The residents of the century-old rooming house are facing notices of eviction from a group of owners that recently purchased the imposing structure — in order that the owners might conduct “demolition” on their units.

About half the tenants have already left, and the rest are holding on — to tiny bachelorette units that are equipped with small kitchen spaces but shared bathrooms, waiting to appeal the second eviction notice at the Ontario Landlord and Tenant Board.

The first, delivered earlier this year, was thrown out on a technicality, and the second is still awaiting appeal. Lawyer Stewart Cruikshank is representing the tenants, many of whom will not be able to find equivalent housing in the east-end community.

“Many of these people are on long-term disability — it’s not like we can move them out and there’s nice, affordable housing down the street,” he said. “Nobody is building affordable housing anymore.”

Cruikshank said the type of renovation that the owners are proposing — tearing out the kitchens and replacing them with individual bathrooms, and building a single communal kitchen in the basement — suggests that the owners might be attempting to create a student hostel or an Airbnb-style short-term rental.

In an interview March 13, Ian Leggett — one of the new owners — said there are no plans to do either of those things, and the intent is to continue to use the facility as a rooming house, as it’s currently permitted.

He said the main reason for the renovation is simply the age and condition of the building.

“The reason behind the renovation is we purchased this property from somebody who had been letting it go derelict,” he said. “There’s an archaic heating system — a steam boiler, it’s inefficient, it doesn’t provide adequate heat and some of the radiators are broken — you can’t turn them off. There’s the possibility of those old pipes corroding — a burst pipe would be a nightmare. And the electrical is spaghetti, and the plumbing’s not great.”

Cruikshank said he anticipated that the new units would be if not affordable, at the lower end of the rental market.

But in Toronto’s superheated rental market, that may not be enough. Tenant Aya Higuchi has lived in her room for a year and a half and despairs at being able to find anything to match the $800 a month she pays now.

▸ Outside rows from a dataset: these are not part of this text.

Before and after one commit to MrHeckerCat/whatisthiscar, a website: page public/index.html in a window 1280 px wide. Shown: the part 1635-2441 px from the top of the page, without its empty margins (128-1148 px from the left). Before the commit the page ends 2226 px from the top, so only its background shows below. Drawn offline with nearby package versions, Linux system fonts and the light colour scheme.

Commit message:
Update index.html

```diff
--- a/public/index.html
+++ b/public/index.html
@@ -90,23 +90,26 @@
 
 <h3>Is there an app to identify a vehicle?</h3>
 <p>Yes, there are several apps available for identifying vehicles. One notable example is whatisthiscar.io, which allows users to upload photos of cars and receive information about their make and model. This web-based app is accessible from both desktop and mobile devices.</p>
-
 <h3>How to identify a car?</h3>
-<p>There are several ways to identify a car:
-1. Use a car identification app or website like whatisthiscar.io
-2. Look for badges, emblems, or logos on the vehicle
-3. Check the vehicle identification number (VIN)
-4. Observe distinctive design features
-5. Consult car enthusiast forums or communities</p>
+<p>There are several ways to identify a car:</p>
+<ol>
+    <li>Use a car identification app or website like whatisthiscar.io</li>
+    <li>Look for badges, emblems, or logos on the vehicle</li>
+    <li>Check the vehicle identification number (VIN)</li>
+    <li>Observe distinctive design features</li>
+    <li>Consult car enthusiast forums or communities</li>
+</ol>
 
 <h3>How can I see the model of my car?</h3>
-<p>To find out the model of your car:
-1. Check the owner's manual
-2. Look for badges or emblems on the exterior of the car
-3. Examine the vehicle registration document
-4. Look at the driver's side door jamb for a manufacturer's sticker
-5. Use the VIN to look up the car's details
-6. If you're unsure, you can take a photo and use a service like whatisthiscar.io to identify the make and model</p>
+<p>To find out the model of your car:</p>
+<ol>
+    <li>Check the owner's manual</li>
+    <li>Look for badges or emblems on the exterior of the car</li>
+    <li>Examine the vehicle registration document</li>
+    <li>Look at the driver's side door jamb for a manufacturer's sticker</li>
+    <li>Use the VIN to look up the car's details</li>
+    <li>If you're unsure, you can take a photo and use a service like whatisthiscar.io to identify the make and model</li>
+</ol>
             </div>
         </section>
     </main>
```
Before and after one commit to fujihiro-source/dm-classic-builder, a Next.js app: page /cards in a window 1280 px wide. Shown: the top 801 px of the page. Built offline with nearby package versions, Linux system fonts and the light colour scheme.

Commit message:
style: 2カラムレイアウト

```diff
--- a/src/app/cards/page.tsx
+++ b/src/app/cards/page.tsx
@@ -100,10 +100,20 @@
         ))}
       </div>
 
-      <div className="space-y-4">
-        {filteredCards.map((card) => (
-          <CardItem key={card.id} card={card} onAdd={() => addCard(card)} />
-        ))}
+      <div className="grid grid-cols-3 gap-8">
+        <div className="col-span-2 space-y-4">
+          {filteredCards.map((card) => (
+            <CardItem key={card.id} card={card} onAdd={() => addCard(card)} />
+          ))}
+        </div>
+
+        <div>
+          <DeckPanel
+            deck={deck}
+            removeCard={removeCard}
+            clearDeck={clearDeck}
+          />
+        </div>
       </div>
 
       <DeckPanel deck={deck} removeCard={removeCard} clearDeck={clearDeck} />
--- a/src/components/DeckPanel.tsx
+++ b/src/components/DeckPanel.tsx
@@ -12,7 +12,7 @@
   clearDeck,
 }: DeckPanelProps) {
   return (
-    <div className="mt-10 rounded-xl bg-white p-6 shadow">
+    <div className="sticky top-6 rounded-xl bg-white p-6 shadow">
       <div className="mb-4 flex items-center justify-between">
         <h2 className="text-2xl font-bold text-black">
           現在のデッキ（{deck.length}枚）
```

The place she’s in is spare but she’s made it home, and has access to a tiny balcony and natural light. She has to share a bath with four other tenants and she said she’s fine with that.

She’s fearful that if she’s finally evicted, she’ll be effectively homeless.

“At this moment, I just want to keep fighting,” she said. “My family is in Japan so I can’t ask anyone for help. I have no place to go.”

Local Ward 14 Coun. Paula Fletcher helped organize the rally, and she vowed to fight the “renoviction” at city hall. She noted that there is very little that can be done with the property other than maintain it as a rooming house. But she said that market forces, and a loophole in provincial law that fails to protect tenants in units that aren’t self-contained, makes it difficult.

“This is the second tsunami,” she said. “The first is that prices of housing is going very high so people can’t afford to buy, and very little rental is being built. The second is the renovictions.”

https://www.toronto.com/news-story/9228064-riverdale-neighbours-rally-against-rooming-house-renoviction-/?fbclid=iwar2izgrycwd4gbtmcsgediahpmwdpgrth1klinjp7tkr-slmxo0viqepx9u#.XJEivaiw3K8.twitter